Physicists Show Us What Hyperspace Travel Might Look Like. Is Ludicrous Speed Next?

By Rich Steeves January 16, 2013

Outer space is big. If you are setting a sci-fi TV show or movie in outer space, you better make sure your characters can travel faster than the speed of light or most of the screen time will be spent waiting for them to get from one star system to another.

But the creators of properties like Star Wars and Star Trek aren’t as concerned with showing actual physics on the screen as they are with making their products cool and entertaining. This means you could have characters standing on the bridge of the Enterprise as lights flash around them when the ship goes into “Time Warp Factor” mode (as in the first Star Trek pilot, “Menagerie”), which looked cheap and silly. Or, you might see Han Solo punching his Millenium Falcon into hyperspace with a swirl of stars, thrilling the audiences who first saw Star Wars in 1977. You might even have Spaceball One “going to plaid” as it moves at Ludicrous Speed.

These are all fictional ideas of course, made up by Hollywood not to convey what faster-than-light travel might actually look like, rather to illustrate how science works in an a more interesting way. Although science fiction isn’t based off of any facts or theories, scientists love to use these ideas as jumping off points for real research, so it should come as no surprise that a group of physicists decided to see what faster-than-light travelers might actually see.

Scientists at the University of Leicester decided that the Doppler Effect would cause a shift in the wavelength of the light emanating from stars, moving it past the visible spectrum. In other words, Han Solo, Captain Kirk (or Picard or Janeway or others, take your pick) would see nothing. In fact, the stars’ radiation would shift all the way to the X-Ray portion of the spectrum, and therefore the ships would need to include shielding against those rays. That is, in addition to shields that protect them from Imperial blaster fire or Klingon photon torpedoes. I guess traveling through hyperspace really ain’t like dusting crops…




Edited by Ashley Caputo

TechZone360 Web Editor

SHARE THIS ARTICLE
Related Articles

Avaya Files Chapter 11, Plans Restructuring

By: Steve Anderson    1/20/2017

Avaya turns to Chapter 11 bankruptcy in a bid to make some key changes and attempt to recover for the future.

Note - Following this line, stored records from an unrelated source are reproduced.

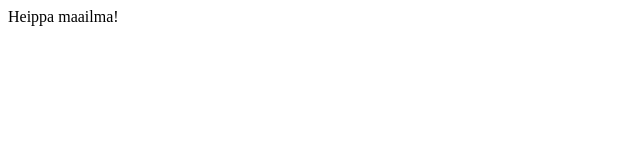
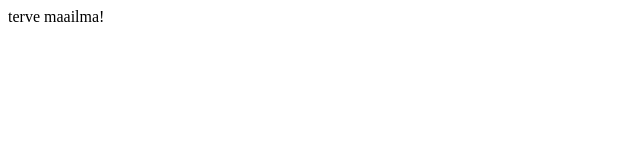
Before and after one commit to jpihlavirta/lab4, a plain HTML site: page web/index.html in a window 1280 px wide. Shown: the full height of the page, 0-640 px from the left. Drawn offline with Linux system fonts and the light colour scheme.

Commit message:
Update index.html

```diff
--- a/web/index.html
+++ b/web/index.html
@@ -7,6 +7,6 @@
     <title>Deploy and run a containerized web app with Azure App Service </title>
 </head>
 <body>
-    Heippa maailma!
+    terve maailma!
 </body>
 </html>
```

Read More

Reports of the Death of the Deskphone are Premature; Allworx Says We're on the Verge of a Deskphone Revolution

By: Erik Linask    1/19/2017

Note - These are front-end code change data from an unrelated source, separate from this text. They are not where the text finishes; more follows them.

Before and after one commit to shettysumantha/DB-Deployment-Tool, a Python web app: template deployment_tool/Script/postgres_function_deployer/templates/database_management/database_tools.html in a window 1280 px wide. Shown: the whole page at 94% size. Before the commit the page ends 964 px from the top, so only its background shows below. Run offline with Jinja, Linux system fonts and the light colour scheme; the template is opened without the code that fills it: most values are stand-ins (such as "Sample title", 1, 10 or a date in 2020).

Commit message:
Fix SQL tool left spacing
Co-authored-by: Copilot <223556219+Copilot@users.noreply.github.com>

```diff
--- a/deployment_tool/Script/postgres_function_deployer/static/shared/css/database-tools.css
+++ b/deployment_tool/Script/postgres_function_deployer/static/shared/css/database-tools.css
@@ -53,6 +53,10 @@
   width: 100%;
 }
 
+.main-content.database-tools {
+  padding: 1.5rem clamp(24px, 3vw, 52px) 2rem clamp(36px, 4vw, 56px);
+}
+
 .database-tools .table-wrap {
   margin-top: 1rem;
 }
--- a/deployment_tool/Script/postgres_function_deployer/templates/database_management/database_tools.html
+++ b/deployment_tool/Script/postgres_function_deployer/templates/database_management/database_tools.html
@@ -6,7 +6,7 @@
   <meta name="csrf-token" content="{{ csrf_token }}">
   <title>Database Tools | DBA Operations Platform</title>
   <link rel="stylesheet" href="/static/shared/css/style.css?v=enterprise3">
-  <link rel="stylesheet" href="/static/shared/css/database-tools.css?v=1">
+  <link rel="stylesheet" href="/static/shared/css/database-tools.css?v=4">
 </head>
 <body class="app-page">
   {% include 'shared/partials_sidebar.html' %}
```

We've heard commentary about the death of the deskphone for several years now. Yet, if you look on most corporate desktops, you'll still find one. The…

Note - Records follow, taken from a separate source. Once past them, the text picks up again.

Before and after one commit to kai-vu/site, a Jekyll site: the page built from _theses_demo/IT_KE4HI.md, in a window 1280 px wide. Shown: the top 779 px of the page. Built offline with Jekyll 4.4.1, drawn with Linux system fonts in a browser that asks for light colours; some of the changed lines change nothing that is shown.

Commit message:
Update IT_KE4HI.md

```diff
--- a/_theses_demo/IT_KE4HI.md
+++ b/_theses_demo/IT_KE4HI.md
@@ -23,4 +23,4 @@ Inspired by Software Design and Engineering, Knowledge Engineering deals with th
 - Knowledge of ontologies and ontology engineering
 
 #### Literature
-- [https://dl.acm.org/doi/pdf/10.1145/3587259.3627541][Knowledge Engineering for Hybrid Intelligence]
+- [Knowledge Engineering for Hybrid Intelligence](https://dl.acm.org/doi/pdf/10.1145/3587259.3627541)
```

Read More

Microsoft Makes AI Moves in Montreal

By: Alicia Young    1/19/2017

Recently, Microsoft has shown a growing interest in Montreal's booming artificial intelligence (AI) presence. This has spurred a series of acquisition…

Read More

What to Do About Netflix Shares

By: Steve Anderson    1/19/2017

Netflix has destroyed all estimates about its share prices, but how should investors respond?

Read More

The End of Work as We Know It: 6 Big Predictions for 2017

By: Farrell Hough    1/19/2017

The future of work in 2017 and beyond will center on using increasingly capable technologies to improve our productivity to the point where we can foc…

Read More